Work to be completed
Look through the material for lines with the word "main", and copy each one.
▽
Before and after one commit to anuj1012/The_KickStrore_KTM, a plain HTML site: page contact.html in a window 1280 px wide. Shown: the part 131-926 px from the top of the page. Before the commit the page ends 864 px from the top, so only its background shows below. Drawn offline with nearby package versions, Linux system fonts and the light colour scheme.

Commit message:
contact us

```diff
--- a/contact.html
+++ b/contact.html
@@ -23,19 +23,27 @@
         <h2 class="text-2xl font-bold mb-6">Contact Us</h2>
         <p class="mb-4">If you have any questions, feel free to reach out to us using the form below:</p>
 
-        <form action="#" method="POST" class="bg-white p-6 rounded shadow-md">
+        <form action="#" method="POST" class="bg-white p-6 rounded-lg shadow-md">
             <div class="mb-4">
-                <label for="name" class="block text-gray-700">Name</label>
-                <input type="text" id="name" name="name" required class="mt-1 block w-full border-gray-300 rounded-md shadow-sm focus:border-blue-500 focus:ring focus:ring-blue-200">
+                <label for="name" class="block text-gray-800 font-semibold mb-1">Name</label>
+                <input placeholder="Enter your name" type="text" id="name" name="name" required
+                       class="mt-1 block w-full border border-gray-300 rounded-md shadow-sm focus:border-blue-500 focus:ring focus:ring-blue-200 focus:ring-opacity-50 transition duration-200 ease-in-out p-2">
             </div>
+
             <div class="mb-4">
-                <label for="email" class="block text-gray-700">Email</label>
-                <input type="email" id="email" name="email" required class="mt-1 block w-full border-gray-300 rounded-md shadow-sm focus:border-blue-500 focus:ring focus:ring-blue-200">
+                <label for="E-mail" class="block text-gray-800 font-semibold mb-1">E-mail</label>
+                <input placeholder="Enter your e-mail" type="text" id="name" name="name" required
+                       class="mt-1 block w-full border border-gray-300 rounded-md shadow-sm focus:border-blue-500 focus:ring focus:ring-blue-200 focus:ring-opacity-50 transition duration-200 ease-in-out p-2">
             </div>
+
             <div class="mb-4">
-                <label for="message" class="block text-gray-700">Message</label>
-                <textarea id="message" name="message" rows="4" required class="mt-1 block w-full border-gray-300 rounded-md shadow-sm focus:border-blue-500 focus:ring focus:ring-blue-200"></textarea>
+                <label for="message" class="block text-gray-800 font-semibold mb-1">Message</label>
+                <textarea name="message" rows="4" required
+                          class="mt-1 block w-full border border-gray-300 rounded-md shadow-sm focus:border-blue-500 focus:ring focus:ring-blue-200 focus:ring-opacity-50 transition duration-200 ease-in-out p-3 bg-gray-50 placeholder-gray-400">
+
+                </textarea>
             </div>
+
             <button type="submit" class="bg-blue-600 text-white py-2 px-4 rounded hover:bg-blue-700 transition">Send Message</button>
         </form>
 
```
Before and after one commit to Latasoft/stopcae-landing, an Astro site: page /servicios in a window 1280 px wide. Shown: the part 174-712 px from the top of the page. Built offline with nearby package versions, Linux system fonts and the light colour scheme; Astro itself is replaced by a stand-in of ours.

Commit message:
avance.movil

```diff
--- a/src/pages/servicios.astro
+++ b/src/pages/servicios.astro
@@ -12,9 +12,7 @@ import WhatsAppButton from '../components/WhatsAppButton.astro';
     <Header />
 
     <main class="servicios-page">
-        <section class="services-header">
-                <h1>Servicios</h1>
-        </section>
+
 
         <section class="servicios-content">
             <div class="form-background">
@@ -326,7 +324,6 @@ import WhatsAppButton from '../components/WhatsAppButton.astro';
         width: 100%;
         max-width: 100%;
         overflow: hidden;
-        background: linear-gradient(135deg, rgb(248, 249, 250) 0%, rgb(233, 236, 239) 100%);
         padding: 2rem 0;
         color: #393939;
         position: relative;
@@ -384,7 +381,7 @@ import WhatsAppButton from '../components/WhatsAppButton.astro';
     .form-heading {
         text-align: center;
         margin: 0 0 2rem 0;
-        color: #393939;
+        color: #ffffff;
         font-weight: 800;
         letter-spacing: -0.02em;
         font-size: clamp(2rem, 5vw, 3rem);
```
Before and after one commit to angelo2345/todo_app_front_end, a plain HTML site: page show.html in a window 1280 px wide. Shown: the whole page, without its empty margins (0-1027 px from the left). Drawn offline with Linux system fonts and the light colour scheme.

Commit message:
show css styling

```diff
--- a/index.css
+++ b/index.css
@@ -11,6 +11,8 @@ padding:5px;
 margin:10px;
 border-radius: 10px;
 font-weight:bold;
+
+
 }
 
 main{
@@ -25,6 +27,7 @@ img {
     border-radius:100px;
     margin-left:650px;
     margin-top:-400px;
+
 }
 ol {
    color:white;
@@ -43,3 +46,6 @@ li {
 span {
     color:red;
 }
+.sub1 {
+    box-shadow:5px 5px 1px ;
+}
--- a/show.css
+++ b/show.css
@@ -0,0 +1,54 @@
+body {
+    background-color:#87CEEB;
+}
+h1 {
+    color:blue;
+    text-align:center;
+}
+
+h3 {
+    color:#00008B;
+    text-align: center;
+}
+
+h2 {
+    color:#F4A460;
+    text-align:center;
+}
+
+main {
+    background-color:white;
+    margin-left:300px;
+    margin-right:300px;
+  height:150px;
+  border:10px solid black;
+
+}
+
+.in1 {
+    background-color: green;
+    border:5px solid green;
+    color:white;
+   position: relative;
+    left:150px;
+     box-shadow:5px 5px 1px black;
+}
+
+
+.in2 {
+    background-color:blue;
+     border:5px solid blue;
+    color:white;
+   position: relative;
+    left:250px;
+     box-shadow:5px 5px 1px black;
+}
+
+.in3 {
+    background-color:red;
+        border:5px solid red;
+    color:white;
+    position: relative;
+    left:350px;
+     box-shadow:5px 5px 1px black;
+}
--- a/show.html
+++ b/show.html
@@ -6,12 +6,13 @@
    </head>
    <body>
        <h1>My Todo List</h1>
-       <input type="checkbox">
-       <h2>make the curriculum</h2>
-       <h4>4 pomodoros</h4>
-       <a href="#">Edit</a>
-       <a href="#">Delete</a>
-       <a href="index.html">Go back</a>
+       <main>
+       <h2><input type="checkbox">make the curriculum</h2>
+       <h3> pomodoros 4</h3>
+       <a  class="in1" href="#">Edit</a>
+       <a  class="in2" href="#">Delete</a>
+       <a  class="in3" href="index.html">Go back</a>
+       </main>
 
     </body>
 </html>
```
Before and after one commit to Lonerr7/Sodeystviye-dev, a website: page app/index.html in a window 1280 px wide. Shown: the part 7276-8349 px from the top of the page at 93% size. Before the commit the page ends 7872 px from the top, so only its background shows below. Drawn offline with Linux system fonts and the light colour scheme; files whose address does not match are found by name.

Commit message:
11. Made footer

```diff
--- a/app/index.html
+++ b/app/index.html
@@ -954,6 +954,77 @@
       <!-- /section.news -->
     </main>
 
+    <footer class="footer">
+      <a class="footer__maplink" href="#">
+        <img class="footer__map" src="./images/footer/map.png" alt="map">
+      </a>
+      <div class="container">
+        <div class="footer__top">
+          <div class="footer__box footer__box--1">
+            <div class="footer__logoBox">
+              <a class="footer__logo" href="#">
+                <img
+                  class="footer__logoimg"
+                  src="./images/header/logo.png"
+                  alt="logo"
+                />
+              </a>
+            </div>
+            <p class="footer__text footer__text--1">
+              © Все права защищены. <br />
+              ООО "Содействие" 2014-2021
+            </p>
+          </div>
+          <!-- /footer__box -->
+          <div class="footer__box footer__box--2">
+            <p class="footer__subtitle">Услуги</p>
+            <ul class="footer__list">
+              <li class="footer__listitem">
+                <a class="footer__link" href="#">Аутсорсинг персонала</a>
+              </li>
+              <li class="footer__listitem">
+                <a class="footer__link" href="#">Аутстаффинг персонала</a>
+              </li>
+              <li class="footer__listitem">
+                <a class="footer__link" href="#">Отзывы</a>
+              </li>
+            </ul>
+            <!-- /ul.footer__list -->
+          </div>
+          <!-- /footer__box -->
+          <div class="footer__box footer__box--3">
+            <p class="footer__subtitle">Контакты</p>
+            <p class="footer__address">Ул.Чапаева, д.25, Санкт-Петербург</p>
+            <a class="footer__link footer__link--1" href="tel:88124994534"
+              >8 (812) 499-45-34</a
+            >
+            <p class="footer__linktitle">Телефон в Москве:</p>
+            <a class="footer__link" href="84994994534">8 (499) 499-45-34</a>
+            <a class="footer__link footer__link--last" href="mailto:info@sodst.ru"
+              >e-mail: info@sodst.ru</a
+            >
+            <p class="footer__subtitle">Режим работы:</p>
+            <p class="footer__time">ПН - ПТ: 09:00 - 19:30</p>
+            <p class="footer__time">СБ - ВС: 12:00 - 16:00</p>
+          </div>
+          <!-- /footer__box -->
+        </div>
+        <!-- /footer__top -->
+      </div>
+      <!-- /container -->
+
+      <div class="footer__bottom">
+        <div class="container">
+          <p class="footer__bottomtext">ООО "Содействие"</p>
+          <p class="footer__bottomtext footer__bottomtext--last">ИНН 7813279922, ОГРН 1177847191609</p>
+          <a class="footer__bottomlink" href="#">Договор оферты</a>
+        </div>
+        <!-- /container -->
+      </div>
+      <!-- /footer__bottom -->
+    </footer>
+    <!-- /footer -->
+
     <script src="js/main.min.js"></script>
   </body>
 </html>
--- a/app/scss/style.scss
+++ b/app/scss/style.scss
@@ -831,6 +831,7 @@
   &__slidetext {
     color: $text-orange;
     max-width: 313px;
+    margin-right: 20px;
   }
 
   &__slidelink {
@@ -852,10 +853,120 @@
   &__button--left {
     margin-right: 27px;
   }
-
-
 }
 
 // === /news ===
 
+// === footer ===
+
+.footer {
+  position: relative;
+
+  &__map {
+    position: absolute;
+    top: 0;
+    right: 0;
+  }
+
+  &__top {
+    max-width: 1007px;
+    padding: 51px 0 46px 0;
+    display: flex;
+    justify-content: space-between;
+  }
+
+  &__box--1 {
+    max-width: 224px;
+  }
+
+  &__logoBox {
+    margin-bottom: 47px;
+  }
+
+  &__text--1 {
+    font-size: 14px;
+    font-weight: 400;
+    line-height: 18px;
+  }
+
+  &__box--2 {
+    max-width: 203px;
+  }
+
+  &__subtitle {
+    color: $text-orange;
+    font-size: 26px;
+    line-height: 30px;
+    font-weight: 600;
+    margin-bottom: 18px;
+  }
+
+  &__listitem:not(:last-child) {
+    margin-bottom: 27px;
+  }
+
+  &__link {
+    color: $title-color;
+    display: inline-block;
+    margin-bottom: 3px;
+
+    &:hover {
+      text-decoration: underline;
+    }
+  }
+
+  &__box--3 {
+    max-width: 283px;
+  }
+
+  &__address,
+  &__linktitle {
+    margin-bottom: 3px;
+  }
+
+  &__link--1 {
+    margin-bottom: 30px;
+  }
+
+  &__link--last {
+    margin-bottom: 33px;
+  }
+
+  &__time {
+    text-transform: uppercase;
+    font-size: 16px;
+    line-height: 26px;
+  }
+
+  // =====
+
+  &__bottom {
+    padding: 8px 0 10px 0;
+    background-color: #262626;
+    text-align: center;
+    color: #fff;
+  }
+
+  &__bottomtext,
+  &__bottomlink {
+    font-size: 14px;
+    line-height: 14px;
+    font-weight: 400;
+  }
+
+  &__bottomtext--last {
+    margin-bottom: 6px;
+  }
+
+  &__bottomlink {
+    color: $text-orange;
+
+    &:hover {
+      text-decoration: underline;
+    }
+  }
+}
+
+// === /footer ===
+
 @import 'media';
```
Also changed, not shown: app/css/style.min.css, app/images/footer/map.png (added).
△
Exercise solution
     <main class="servicios-page">
 main{
+main {
+       <main>
+       </main>
     </main>
     <script src="js/main.min.js"></script>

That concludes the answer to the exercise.